Assume that
  • to calculate an entity e we use a function e_build (x, y)
  • to calculate the argument x we use a function x_build (z, t)
  • to calculate the argument y we use a function y_build (u, v)
  • etc ... for z, t, u, v
  • until some constant d1 ... dn are reached, which are either read from the disk or directly provided.

(the choice of two arguments for each function is of course arbitrary, it can be any positive integer.

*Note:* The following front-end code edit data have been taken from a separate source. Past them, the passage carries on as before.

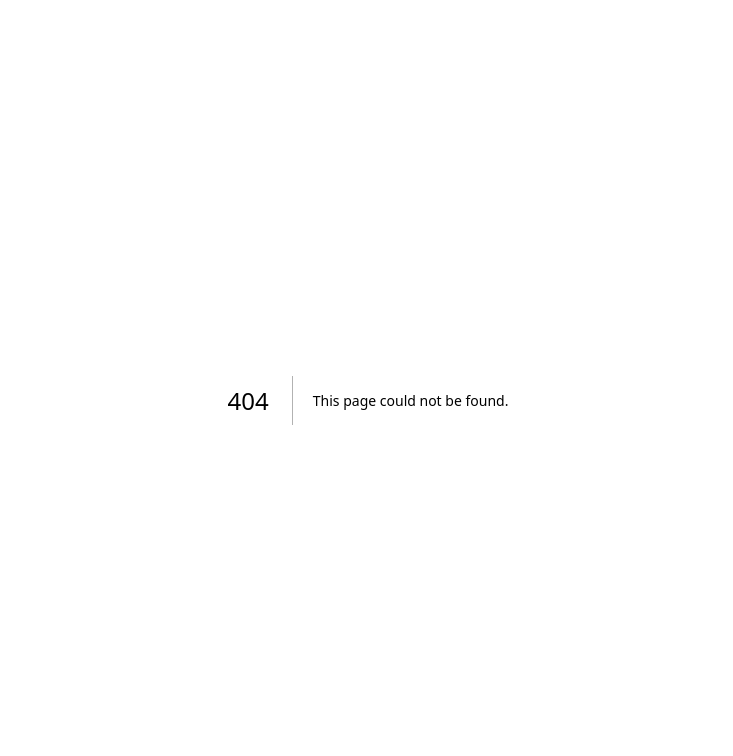
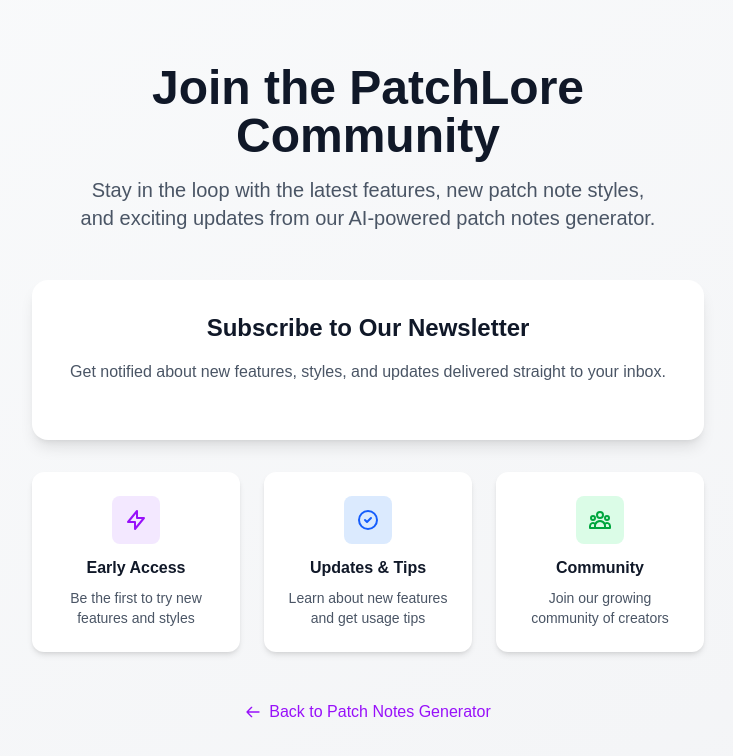
Before and after one commit to PatchLore/PatchLore, a Next.js app: page /newsletter in a window 1280 px wide. Before the commit this address had no page. Shown: the top 756 px of the page, without its empty margins (272-1005 px from the left). Built offline with nearby package versions, Linux system fonts and the light colour scheme.

Commit message:
feat: integrate newsletter signup form in footer and create dedicated newsletter page

```diff
--- /dev/null
+++ b/src/app/newsletter/page.tsx
@@ -0,0 +1,83 @@
+import { Metadata } from 'next';
+
+export const metadata: Metadata = {
+  title: 'Newsletter - PatchLore',
+  description: 'Join the PatchLore community and stay updated with new features, styles, and updates!',
+};
+
+export default function NewsletterPage() {
+  return (
+    <main className="min-h-screen bg-gradient-to-br from-gray-50 to-gray-100 py-12 sm:py-16 px-4">
+      <div className="max-w-2xl mx-auto text-center">
+        {/* Header */}
+        <div className="mb-8 sm:mb-12">
+          <h1 className="text-3xl sm:text-4xl md:text-5xl font-bold text-gray-900 mb-4">
+            Join the PatchLore Community
+          </h1>
+          <p className="text-lg sm:text-xl text-gray-600 max-w-xl mx-auto">
+            Stay in the loop with the latest features, new patch note styles, and exciting updates from our AI-powered patch notes generator.
+          </p>
+        </div>
+
+        {/* Newsletter Form */}
+        <div className="bg-white rounded-2xl shadow-lg p-6 sm:p-8 mb-8">
+          <h2 className="text-xl sm:text-2xl font-semibold text-gray-900 mb-4">
+            Subscribe to Our Newsletter
+          </h2>
+          <p className="text-gray-600 mb-6">
+            Get notified about new features, styles, and updates delivered straight to your inbox.
+          </p>
+          <div className="newsletter-form-container">
+            <script async data-uid="8a6cec5287" src="https://patchlore.kit.com/8a6cec5287/index.js"></script>
+          </div>
+        </div>
+
+        {/* Benefits */}
+        <div className="grid gap-4 sm:gap-6 md:grid-cols-3">
+          <div className="bg-white rounded-xl p-4 sm:p-6 shadow-md">
+            <div className="w-12 h-12 bg-purple-100 rounded-lg flex items-center justify-center mx-auto mb-3">
+              <svg className="w-6 h-6 text-purple-600" fill="none" viewBox="0 0 24 24" stroke="currentColor">
+                <path strokeLinecap="round" strokeLinejoin="round" strokeWidth={2} d="M13 10V3L4 14h7v7l9-11h-7z" />
+              </svg>
+            </div>
+            <h3 className="font-semibold text-gray-900 mb-2">Early Access</h3>
+            <p className="text-sm text-gray-600">Be the first to try new features and styles</p>
+          </div>
+
+          <div className="bg-white rounded-xl p-4 sm:p-6 shadow-md">
+            <div className="w-12 h-12 bg-blue-100 rounded-lg flex items-center justify-center mx-auto mb-3">
+              <svg className="w-6 h-6 text-blue-600" fill="none" viewBox="0 0 24 24" stroke="currentColor">
+                <path strokeLinecap="round" strokeLinejoin="round" strokeWidth={2} d="M9 12l2 2 4-4m6 2a9 9 0 11-18 0 9 9 0 0118 0z" />
+              </svg>
+            </div>
+            <h3 className="font-semibold text-gray-900 mb-2">Updates & Tips</h3>
+            <p className="text-sm text-gray-600">Learn about new features and get usage tips</p>
+          </div>
+
+          <div className="bg-white rounded-xl p-4 sm:p-6 shadow-md">
+            <div className="w-12 h-12 bg-green-100 rounded-lg flex items-center justify-center mx-auto mb-3">
+              <svg className="w-6 h-6 text-green-600" fill="none" viewBox="0 0 24 24" stroke="currentColor">
+                <path strokeLinecap="round" strokeLinejoin="round" strokeWidth={2} d="M17 20h5v-2a3 3 0 00-5.356-1.857M17 20H7m10 0v-2c0-.656-.126-1.283-.356-1.857M7 20H2v-2a3 3 0 015.356-1.857M7 20v-2c0-.656.126-1.283.356-1.857m0 0a5.002 5.002 0 019.288 0M15 7a3 3 0 11-6 0 3 3 0 016 0zm6 3a2 2 0 11-4 0 2 2 0 014 0zM7 10a2 2 0 11-4 0 2 2 0 014 0z" />
+              </svg>
+            </div>
+            <h3 className="font-semibold text-gray-900 mb-2">Community</h3>
+            <p className="text-sm text-gray-600">Join our growing community of creators</p>
+          </div>
+        </div>
+
+        {/* Back to Home */}
+        <div className="mt-8 sm:mt-12">
+          <a
+            href="/"
+            className="inline-flex items-center gap-2 text-purple-600 hover:text-purple-700 hover:underline font-medium"
+          >
+            <svg className="w-4 h-4" fill="none" viewBox="0 0 24 24" stroke="currentColor">
+              <path strokeLinecap="round" strokeLinejoin="round" strokeWidth={2} d="M10 19l-7-7m0 0l7-7m-7 7h18" />
+            </svg>
+            Back to Patch Notes Generator
+          </a>
+        </div>
+      </div>
+    </main>
+  );
+}
--- a/src/app/page.tsx
+++ b/src/app/page.tsx
@@ -72,9 +72,18 @@ export default function Home() {
           <h1 className="text-2xl sm:text-3xl md:text-4xl font-bold text-gray-900 mb-3 sm:mb-4">
             AI Patch Notes Generator
           </h1>
-          <p className="text-base sm:text-lg text-gray-600 max-w-2xl mx-auto px-2">
+          <p className="text-base sm:text-lg text-gray-600 max-w-2xl mx-auto px-2 mb-4">
             Generate hilarious fake patch notes for games or turn your changelog into professional release notes
           </p>
+          <a
+            href="/newsletter"
+            className="inline-flex items-center gap-2 text-purple-600 hover:text-purple-700 hover:underline font-medium text-sm sm:text-base"
+          >
+            <svg className="w-4 h-4" fill="none" viewBox="0 0 24 24" stroke="currentColor">
+              <path strokeLinecap="round" strokeLinejoin="round" strokeWidth={2} d="M3 8l7.89 4.26a2 2 0 002.22 0L21 8M5 19h14a2 2 0 002-2V7a2 2 0 00-2-2H5a2 2 0 00-2 2v10a2 2 0 002 2z" />
+            </svg>
+            Subscribe to Newsletter
+          </a>
         </div>
 
         {/* Error Display */}
@@ -106,6 +115,20 @@ export default function Home() {
         {/* Footer with Feedback Link */}
         <div className="mt-12 sm:mt-16 text-center">
           <div className="border-t border-gray-200 pt-6 sm:pt-8">
+            {/* Newsletter Signup */}
+            <div className="mb-6 sm:mb-8">
+              <h3 className="text-lg sm:text-xl font-semibold text-gray-900 mb-3">
+                Stay Updated with PatchLore
+              </h3>
+              <p className="text-sm sm:text-base text-gray-600 mb-4 max-w-md mx-auto">
+                Get notified about new features, styles, and updates!
+              </p>
+              <div className="newsletter-form-container">
+                <script async data-uid="8a6cec5287" src="https://patchlore.kit.com/8a6cec5287/index.js"></script>
+              </div>
+            </div>
+
+            {/* Feedback Link */}
             <a
               href="https://forms.gle/6rshLNxb6L8oSyKL8"
               target="_blank"
@@ -117,6 +140,19 @@ export default function Home() {
               </svg>
               Got Feedback or a Style Request?
             </a>
+
+            {/* Newsletter Link */}
+            <div className="mt-3">
+              <a
+                href="/newsletter"
+                className="inline-flex items-center gap-2 text-gray-500 hover:text-gray-700 hover:underline transition-colors text-sm sm:text-base"
+              >
+                <svg className="w-4 h-4" fill="none" viewBox="0 0 24 24" stroke="currentColor">
+                  <path strokeLinecap="round" strokeLinejoin="round" strokeWidth={2} d="M3 8l7.89 4.26a2 2 0 002.22 0L21 8M5 19h14a2 2 0 002-2V7a2 2 0 00-2-2H5a2 2 0 00-2 2v10a2 2 0 002 2z" />
+                </svg>
+                Subscribe to Newsletter
+              </a>
+            </div>
           </div>
         </div>
       </div>
```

In case of zero argument the entity is by definition a constant).

The program will look like :

 define or read d1   <- data
 define or read d2
 define or read dn
 x := x_build (z, t)
 y := y_build (u, v)
 e := e_build (x, y)   <- target

To calculate e it is clear that the programmer needs to know explicitly how to compute all the arguments (parameters) of all the functions applied in the sequence leading from the data d1 ... dn to the target e.

We show below that things can always be done in a simpler and more efficient way by making Implicit the References to the Parameters (i.e. using the IRP method)
if an entity e of a program is calculated by a unique function (e_build) applied to some arguments x, y,... then, it can also be calculated by the application of a unique and argumentless function (e_provide).
there are two kinds of entities in a program :
  • 1 data, the values of which are not calculated but only set or read from the disk.
  • 2 calculated entities, the values of which are calculated from the values of other entities of the program (their parameters : x, y, ... for e)
  • in case 1, the Proposition is true : no argument is needed to calculate a constant.
  • in case 2, suppose that the Proposition is true for the arguments of e_build x, y, ... therefore we have :
  x := x_provide
  y := y_provide
  etc ... 

and a valid expression for e_provide is :

 e_provide = {
   x := x_provide
   y := y_provide
   e_build (x, y, ...)

which is conform to the Proposition.
It follows by induction that any calculable entity e of a non-iterative program (i.e. for which each entity e is calculated by unique function e_build) can be calculated by application of a unique and argumentless function.

if e_build is unique e_provide is also unique. e_build is unique : if it were not, this would simply mean that there is more than one e entity to be calculated by the program.

while a program written with the usual method follows the sequence described upper :

i.e. : get data and calculate all intermediate values until target can be calculated

The IRP method does a supplementary sequence of calculations :

i.e : starts from the target, ask for all argument values needed to calculate the target value, for that, ask for all argument values needed to calculate them ... until data are reached
then do the same sequence of calculation as for the usual method.

ask for e                  calculate e
      \                      /
  ask for x              calculate x
        \                  /
     ask for z         calculate z
          \              /
      ask for t      calculate t
            \          /
            ...      ...
               \     /

                        /        \
                      x          y
                    /   \       / \
                   z     t     u   v
             /  /                     \
            d1 d2  ...                dn

       / \
      /   \
     u     v
    / \   / \
   d1 d2 u   w
        / \   \
      d1  d2   d3